Granulomatous bronchiolitis is characterized by histiocytes and multinucleated giant cells. It may be necrotizing or non-necrotizing (and it is almost always caused by infection if it's necrotizing).

In the picture, you can see the multinucleated giant cell surrounded by clustered pink histiocytes (macrophages) with elongated nuclei and abundant cytoplasm.


What's going on here?

Non-necrotizing granuloma indicates a non-necrotizing granulomatous bronchiolitis


What is acute pneumonia?

Inflammation of airspaces. Presents with neutrophils in the airspaces.


When you see neutrophils, think bacterial (almost all of the time) and think acute.

Airspaces are typically clear of cells except for occasional macrophages.


What is aspiration pneumonia?

Pneumonia from inhaling a forgein material (e.g. food).

This may present with multinucleated giant cells.


In the picture, you can see cooked meat. There are often neutrophils present as well as the food isn't sterile. 


What is eosinophilic pneumonia?

Pneumonia with eosinophils, macrophages, and fibrin in airspaces.


The eosinophils are very sensitive to steroids and will disappear w/ treatment. You can see the eosinophils in the picture and also the fibrin (pink gritty material) around them.


What is organizing pneumonia?

Most commonly idiopathic (looks like it might be from infection but it's not).


There are fibroblast plugs in the airways and airspaces. Patients with organizing pneumonia actually don't do that badly. From the histology, it looks like the majority of the airways/airspaces are plugged, but with organizing pneumonia, the patients have areas of the lung that are clear.


Organizing pneumonia can be treated with steroids.


What is the most severe airspace disease?

Diffuse alveolar damage


What is diffuse alveolar damage?

Hyaline membranes (pink ribbons of fibrin) fill the airspaces.

Alveolar septa are thickened by inflammation and fibroblastic tissue.

Diffuse alveolar damage is idiopathic.


In the picture, you can see the hyaline membranes (pink ribbons) that are lining the airspaces.

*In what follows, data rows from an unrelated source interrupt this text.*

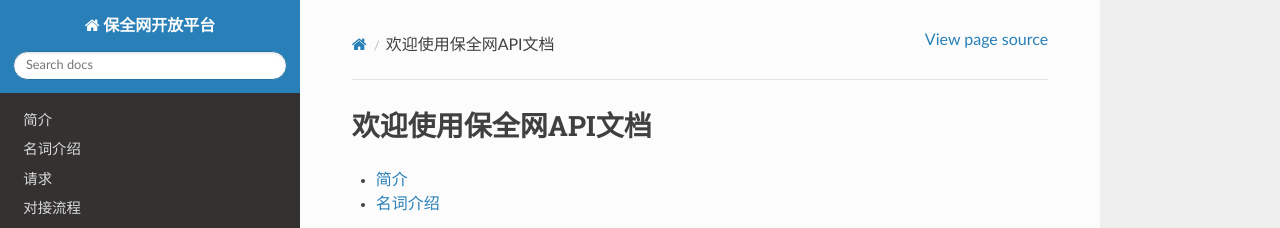
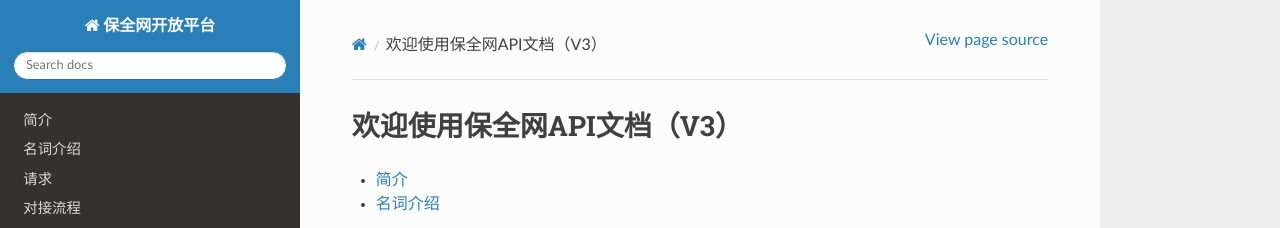
Before and after one commit to baoquan-com/peacock-docs, a Sphinx documentation site: the page built from docs/index.rst, in a window 1280 px wide and 1233 px high. Shown: the top 228 px of the window. Built offline with Sphinx 7.4.7 and the Read the Docs theme 3.1.0, drawn with Linux system fonts in a browser that asks for light colours.

```diff
--- a/README.md
+++ b/README.md
@@ -1,4 +1,4 @@
-# 保全网开放平台API文档
+# 保全网开放平台API文档V3
 
 [![docs](https://readthedocs.org/projects/docs/badge/?version=latest)](https://docs.baoquan.com/zh-cn/latest/)
 
--- a/docs/index.rst
+++ b/docs/index.rst
@@ -4,7 +4,7 @@
    contain the root `toctree` directive.
 
 
-欢迎使用保全网API文档
+欢迎使用保全网API文档（V3）
 ===================================
 
 .. toctree::
```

This is preventing gas exchange.

DAD has about 50% mortality rate.


What's going on here?

Diffuse alveolar damage. The hyaline membrane lines the airspaces and prevents gas exchange. Alveolar septa are thickened with inflammation and loose fibroblastic tissue.


50% mortality rate


How does emphysema look in histology?

Enlarged airspaces, broken alveolar septa, and subpleural blebs (bubbles forming under pleura that can break and cause pneumothorax)


What's going on here?

Emphysema. Broken alveolar septa can sometimes have the club formation which lets you know that the septa was broken in the patient and not from the histology procedure.


With smokers, is emphysema worse in the lower or upper part of the lungs?

Upper (think smoke rises... although who knows if that's actually the reason)


What is this a sign of?


Blebs can break and cause pneumothorax.


What is respiratory bronchiolitis and how does it appear in histology?

Respiratory bronchiolitis interstitial lung disease refers to a form of idiopathic interstitial pneumonia associated with smoking. It appears with pigmented macrophages in the airspaces near bronchioles.

Tends to be worse in the upper lobes (smoking).


In the picture, you can see the dirty looking macrophages. They turn brown/black because they are trying to clean up the stuff from smoking. These macrophage clusters obstruct airways. The airspaces further away from the airway are spared.


What is desquamative interstitial pneumonia and how does it appear in histology?

Desquamative interstitial pneumonia is a form of idiopathic interstitial pneumonia featuring elevated levels of macrophages. It looks a lot like respiratory bronchiolitis.


There are pigmented macrophages in all airspaces. This is different from respiratory bronchiolitis which had macrophages only near the airways.


*note that DIP is a misnomer. originally it was thought to be squamous cells but later was found just to be macrophages.